» Revision comparison data:
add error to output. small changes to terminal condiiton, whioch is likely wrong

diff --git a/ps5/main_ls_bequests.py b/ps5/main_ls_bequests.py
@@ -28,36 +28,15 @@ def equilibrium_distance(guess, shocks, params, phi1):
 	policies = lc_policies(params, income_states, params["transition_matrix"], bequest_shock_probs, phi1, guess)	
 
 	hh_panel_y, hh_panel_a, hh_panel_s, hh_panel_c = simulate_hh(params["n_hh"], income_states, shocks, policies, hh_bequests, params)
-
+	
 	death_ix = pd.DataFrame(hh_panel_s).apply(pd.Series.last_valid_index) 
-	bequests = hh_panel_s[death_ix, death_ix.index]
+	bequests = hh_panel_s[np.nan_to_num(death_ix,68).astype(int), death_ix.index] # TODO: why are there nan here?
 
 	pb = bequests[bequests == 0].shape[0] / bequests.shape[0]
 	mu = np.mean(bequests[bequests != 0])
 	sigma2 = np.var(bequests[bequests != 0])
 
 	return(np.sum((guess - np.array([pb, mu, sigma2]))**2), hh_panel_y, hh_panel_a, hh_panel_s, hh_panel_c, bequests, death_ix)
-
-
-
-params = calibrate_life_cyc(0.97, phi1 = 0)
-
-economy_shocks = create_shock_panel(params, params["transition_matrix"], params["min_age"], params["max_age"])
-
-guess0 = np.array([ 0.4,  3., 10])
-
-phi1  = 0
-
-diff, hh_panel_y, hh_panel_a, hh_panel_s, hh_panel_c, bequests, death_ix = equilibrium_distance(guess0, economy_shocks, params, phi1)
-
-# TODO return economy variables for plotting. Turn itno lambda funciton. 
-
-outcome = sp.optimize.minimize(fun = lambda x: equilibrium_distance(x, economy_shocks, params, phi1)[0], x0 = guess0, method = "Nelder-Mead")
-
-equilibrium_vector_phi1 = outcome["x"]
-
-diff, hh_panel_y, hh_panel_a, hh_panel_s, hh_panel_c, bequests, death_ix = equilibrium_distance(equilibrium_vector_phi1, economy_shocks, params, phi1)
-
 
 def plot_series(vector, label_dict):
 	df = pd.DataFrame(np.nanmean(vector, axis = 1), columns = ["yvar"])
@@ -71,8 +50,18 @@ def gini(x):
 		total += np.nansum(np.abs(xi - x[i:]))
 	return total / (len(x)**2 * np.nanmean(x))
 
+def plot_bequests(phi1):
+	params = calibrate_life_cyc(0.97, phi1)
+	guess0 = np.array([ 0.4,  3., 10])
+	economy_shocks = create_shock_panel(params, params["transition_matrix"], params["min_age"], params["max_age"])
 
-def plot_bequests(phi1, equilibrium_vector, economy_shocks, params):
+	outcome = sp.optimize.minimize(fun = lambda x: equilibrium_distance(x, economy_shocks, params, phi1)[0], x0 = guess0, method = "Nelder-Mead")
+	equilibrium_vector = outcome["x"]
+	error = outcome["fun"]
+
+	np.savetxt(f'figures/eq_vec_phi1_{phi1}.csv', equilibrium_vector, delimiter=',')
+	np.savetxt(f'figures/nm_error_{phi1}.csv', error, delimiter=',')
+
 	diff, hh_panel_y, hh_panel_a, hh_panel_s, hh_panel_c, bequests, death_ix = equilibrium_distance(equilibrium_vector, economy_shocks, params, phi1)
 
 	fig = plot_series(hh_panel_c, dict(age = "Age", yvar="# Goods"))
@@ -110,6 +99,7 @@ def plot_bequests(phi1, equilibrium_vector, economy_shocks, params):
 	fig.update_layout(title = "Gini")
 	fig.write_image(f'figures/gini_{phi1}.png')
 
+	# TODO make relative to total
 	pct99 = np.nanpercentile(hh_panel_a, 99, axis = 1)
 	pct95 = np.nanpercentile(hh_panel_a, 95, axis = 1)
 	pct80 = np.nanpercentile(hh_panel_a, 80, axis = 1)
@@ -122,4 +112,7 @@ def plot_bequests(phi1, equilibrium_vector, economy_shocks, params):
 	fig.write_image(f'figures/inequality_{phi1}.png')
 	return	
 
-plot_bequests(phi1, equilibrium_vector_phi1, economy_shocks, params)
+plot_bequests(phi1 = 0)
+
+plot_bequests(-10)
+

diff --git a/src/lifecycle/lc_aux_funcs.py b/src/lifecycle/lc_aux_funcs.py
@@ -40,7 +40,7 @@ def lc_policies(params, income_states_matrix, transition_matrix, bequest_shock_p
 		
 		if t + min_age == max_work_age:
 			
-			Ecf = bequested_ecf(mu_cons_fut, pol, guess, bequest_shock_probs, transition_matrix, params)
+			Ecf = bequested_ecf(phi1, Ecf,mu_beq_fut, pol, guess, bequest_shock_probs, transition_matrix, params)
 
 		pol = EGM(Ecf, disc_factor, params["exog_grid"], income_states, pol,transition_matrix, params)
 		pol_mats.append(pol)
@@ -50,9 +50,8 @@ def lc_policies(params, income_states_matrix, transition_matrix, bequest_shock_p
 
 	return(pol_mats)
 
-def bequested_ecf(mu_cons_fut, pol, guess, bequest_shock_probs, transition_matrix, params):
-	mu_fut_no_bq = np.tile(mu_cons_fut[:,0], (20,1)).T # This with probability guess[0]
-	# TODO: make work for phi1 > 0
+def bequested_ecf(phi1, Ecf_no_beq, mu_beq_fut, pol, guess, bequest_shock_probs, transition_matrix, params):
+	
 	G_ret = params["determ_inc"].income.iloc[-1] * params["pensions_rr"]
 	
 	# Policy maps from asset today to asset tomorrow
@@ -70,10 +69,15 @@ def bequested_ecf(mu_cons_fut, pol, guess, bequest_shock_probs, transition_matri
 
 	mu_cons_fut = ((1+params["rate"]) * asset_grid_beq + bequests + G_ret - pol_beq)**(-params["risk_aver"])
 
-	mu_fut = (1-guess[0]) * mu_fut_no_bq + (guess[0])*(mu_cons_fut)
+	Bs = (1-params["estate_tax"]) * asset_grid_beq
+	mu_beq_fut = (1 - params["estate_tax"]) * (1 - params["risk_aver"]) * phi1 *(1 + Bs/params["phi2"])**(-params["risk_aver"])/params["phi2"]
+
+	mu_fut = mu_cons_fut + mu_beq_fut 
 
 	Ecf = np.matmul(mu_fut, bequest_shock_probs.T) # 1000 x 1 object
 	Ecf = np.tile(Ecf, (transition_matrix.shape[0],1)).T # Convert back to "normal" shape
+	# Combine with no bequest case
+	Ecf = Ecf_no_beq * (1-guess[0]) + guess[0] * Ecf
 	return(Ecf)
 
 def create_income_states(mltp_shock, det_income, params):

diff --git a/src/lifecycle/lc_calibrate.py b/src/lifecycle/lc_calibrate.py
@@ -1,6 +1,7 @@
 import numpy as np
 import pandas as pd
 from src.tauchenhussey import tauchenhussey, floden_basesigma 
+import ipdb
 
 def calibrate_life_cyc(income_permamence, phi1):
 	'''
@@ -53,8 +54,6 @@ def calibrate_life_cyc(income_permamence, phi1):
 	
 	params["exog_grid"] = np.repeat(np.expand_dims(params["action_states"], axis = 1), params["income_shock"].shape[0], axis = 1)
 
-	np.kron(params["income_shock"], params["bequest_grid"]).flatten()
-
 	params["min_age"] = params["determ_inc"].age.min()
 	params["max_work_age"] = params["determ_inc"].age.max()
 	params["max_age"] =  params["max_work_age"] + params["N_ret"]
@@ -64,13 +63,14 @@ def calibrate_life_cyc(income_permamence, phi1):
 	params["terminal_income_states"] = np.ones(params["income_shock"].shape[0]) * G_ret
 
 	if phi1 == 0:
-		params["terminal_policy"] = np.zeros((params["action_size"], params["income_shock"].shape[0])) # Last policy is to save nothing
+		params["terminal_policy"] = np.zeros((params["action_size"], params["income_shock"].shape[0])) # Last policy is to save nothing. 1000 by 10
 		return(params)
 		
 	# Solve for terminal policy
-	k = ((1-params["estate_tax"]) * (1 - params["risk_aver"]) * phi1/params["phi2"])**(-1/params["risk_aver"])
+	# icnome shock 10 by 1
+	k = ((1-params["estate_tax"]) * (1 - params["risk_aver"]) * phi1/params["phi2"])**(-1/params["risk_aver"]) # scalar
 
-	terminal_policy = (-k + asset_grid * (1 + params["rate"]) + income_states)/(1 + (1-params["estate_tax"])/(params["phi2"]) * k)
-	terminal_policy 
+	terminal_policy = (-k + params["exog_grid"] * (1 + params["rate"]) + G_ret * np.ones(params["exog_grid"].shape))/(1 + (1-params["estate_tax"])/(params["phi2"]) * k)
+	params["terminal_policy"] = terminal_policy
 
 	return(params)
* * *
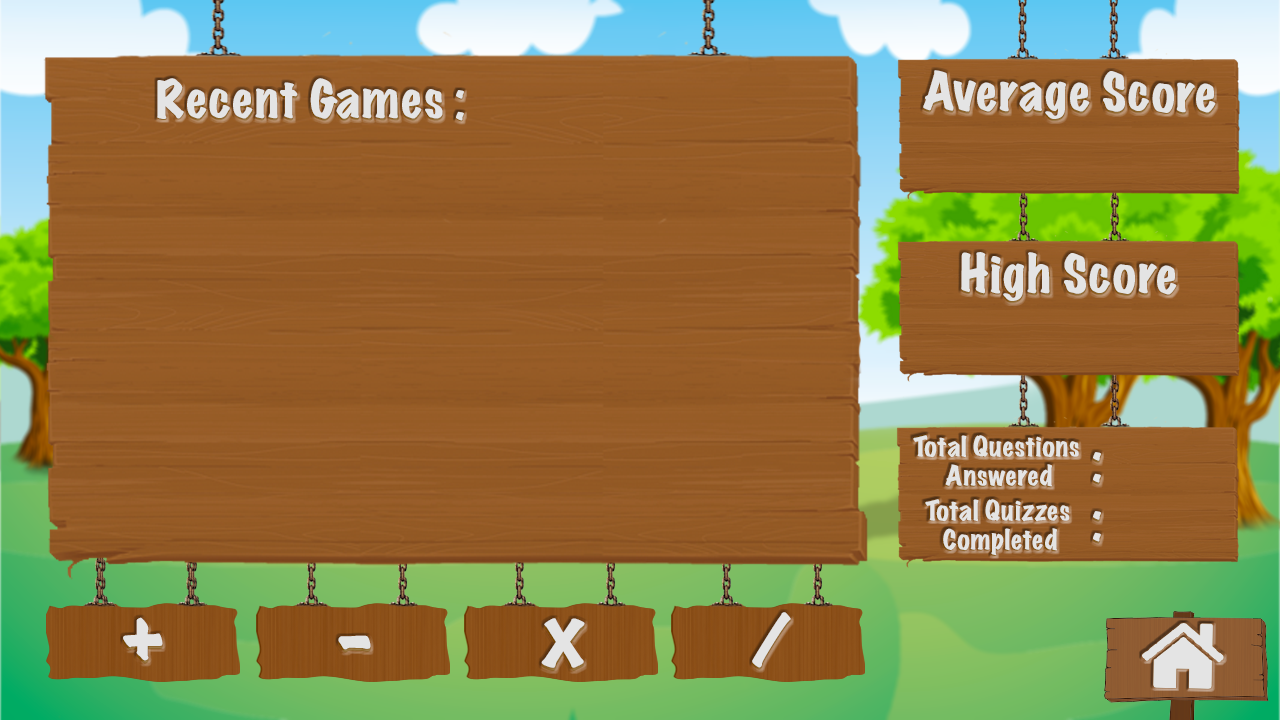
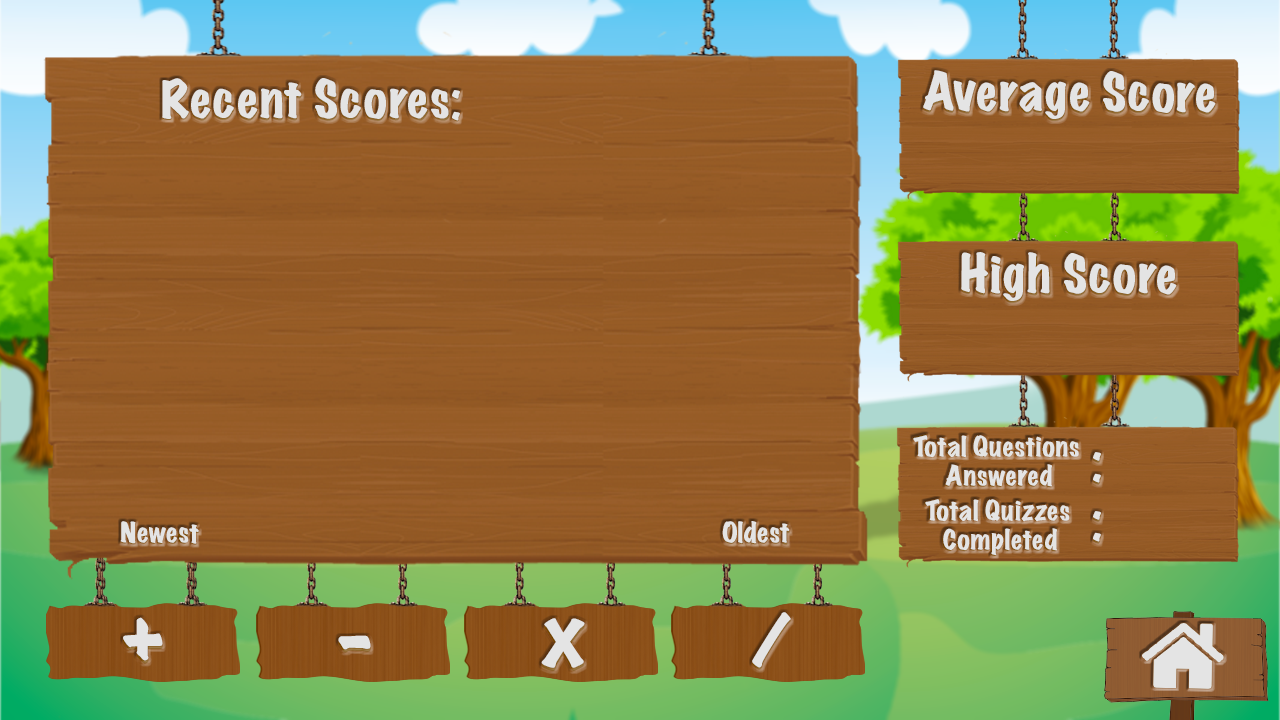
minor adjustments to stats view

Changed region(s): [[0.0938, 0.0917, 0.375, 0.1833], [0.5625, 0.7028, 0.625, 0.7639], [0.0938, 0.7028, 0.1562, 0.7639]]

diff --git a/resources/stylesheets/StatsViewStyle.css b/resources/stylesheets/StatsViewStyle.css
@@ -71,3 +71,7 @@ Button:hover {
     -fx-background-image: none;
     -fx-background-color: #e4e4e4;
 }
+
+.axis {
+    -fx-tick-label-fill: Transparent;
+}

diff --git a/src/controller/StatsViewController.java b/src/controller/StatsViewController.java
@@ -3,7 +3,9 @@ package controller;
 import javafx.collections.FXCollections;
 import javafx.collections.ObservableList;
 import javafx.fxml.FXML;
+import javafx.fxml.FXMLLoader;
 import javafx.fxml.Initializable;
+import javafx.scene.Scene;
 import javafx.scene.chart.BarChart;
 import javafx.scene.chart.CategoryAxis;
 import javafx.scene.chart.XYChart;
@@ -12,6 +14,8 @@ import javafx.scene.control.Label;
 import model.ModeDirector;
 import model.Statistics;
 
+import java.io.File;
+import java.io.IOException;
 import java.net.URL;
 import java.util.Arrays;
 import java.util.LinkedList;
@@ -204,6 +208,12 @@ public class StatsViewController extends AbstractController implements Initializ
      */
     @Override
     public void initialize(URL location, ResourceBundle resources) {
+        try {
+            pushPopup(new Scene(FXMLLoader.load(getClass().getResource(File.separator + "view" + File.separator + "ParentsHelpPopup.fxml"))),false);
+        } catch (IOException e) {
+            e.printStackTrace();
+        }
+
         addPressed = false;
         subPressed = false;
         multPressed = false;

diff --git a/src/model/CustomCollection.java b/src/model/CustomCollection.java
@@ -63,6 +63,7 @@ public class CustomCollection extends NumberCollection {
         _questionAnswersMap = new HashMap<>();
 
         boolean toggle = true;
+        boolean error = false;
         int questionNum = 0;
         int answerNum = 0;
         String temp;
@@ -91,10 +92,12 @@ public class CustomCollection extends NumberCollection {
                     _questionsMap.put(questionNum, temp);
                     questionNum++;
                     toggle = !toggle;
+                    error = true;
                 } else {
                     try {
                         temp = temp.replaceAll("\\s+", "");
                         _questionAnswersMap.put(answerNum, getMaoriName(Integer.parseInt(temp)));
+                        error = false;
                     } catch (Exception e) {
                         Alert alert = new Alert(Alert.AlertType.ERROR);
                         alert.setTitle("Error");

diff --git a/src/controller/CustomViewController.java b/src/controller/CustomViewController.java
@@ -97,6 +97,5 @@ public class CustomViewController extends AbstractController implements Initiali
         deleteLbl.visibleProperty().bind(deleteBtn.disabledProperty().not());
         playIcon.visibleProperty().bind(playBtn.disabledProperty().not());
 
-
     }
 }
--
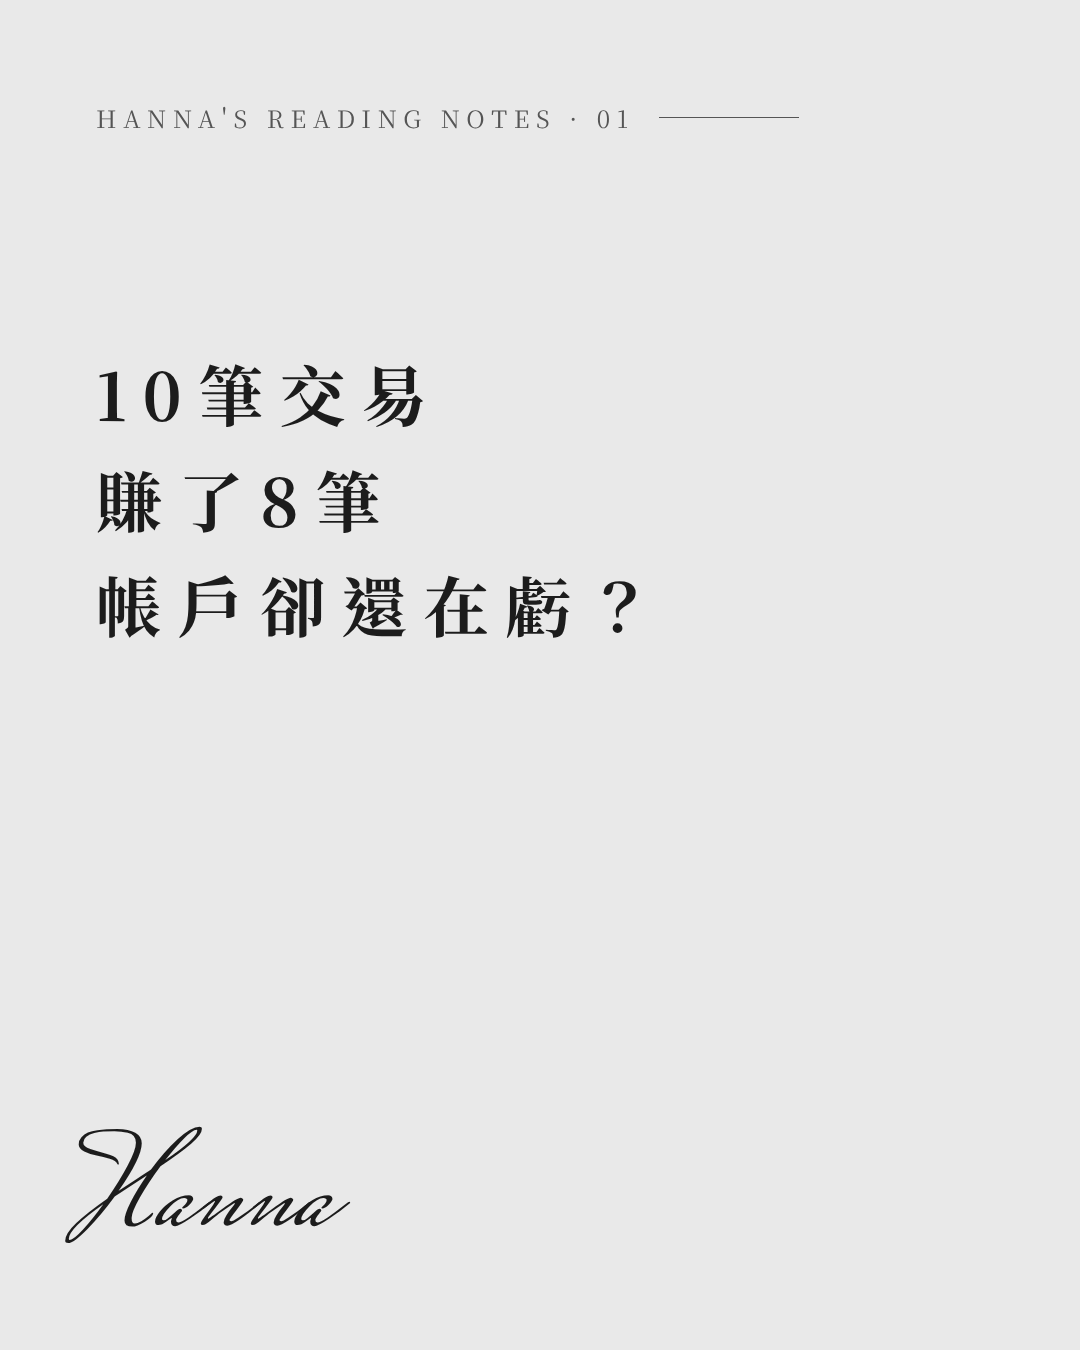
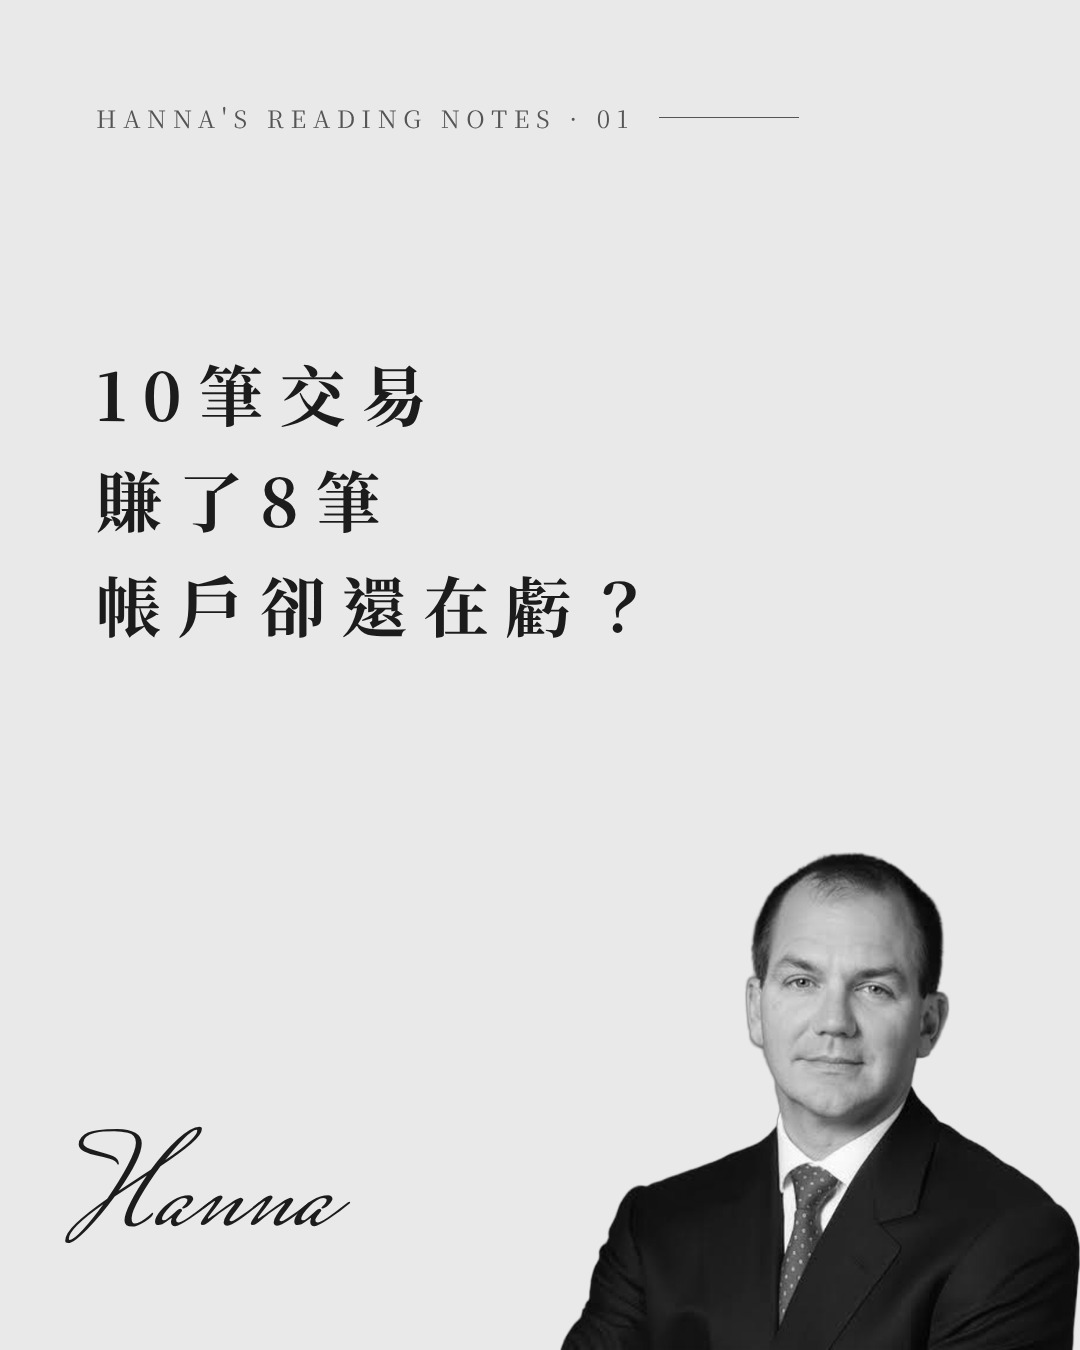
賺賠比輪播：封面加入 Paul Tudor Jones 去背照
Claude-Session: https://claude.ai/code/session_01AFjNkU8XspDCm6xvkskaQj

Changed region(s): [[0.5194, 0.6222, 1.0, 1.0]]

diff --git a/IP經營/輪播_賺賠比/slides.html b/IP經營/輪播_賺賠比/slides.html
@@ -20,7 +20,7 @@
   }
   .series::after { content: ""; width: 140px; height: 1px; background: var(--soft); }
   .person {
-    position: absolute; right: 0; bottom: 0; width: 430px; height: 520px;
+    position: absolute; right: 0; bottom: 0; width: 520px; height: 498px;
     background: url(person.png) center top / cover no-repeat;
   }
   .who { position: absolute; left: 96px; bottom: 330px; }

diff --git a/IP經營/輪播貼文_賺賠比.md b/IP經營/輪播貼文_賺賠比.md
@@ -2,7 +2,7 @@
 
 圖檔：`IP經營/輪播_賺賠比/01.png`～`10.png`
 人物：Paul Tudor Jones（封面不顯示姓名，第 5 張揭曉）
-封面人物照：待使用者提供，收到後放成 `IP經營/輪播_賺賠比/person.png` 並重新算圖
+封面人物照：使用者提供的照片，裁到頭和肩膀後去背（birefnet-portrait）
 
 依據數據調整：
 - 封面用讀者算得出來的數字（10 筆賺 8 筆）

» WORK REQUEST: From the entries above, return exactly the line containing "pct95 = np.nanpercentile(hh_panel_a, 95, axis", the line containing "-70,10 +69,15 @@", and all lines between, and nothing else.

» OUTPUT BELOW:
 	pct95 = np.nanpercentile(hh_panel_a, 95, axis = 1)
 	pct80 = np.nanpercentile(hh_panel_a, 80, axis = 1)
@@ -122,4 +112,7 @@ def plot_bequests(phi1, equilibrium_vector, economy_shocks, params):
 	fig.write_image(f'figures/inequality_{phi1}.png')
 	return	
 
-plot_bequests(phi1, equilibrium_vector_phi1, economy_shocks, params)
+plot_bequests(phi1 = 0)
+
+plot_bequests(-10)
+

diff --git a/src/lifecycle/lc_aux_funcs.py b/src/lifecycle/lc_aux_funcs.py
@@ -40,7 +40,7 @@ def lc_policies(params, income_states_matrix, transition_matrix, bequest_shock_p
 		
 		if t + min_age == max_work_age:
 			
-			Ecf = bequested_ecf(mu_cons_fut, pol, guess, bequest_shock_probs, transition_matrix, params)
+			Ecf = bequested_ecf(phi1, Ecf,mu_beq_fut, pol, guess, bequest_shock_probs, transition_matrix, params)
 
 		pol = EGM(Ecf, disc_factor, params["exog_grid"], income_states, pol,transition_matrix, params)
 		pol_mats.append(pol)
@@ -50,9 +50,8 @@ def lc_policies(params, income_states_matrix, transition_matrix, bequest_shock_p
 
 	return(pol_mats)
 
-def bequested_ecf(mu_cons_fut, pol, guess, bequest_shock_probs, transition_matrix, params):
-	mu_fut_no_bq = np.tile(mu_cons_fut[:,0], (20,1)).T # This with probability guess[0]
-	# TODO: make work for phi1 > 0
+def bequested_ecf(phi1, Ecf_no_beq, mu_beq_fut, pol, guess, bequest_shock_probs, transition_matrix, params):
+	
 	G_ret = params["determ_inc"].income.iloc[-1] * params["pensions_rr"]
 	
 	# Policy maps from asset today to asset tomorrow
@@ -70,10 +69,15 @@ def bequested_ecf(mu_cons_fut, pol, guess, bequest_shock_probs, transition_matri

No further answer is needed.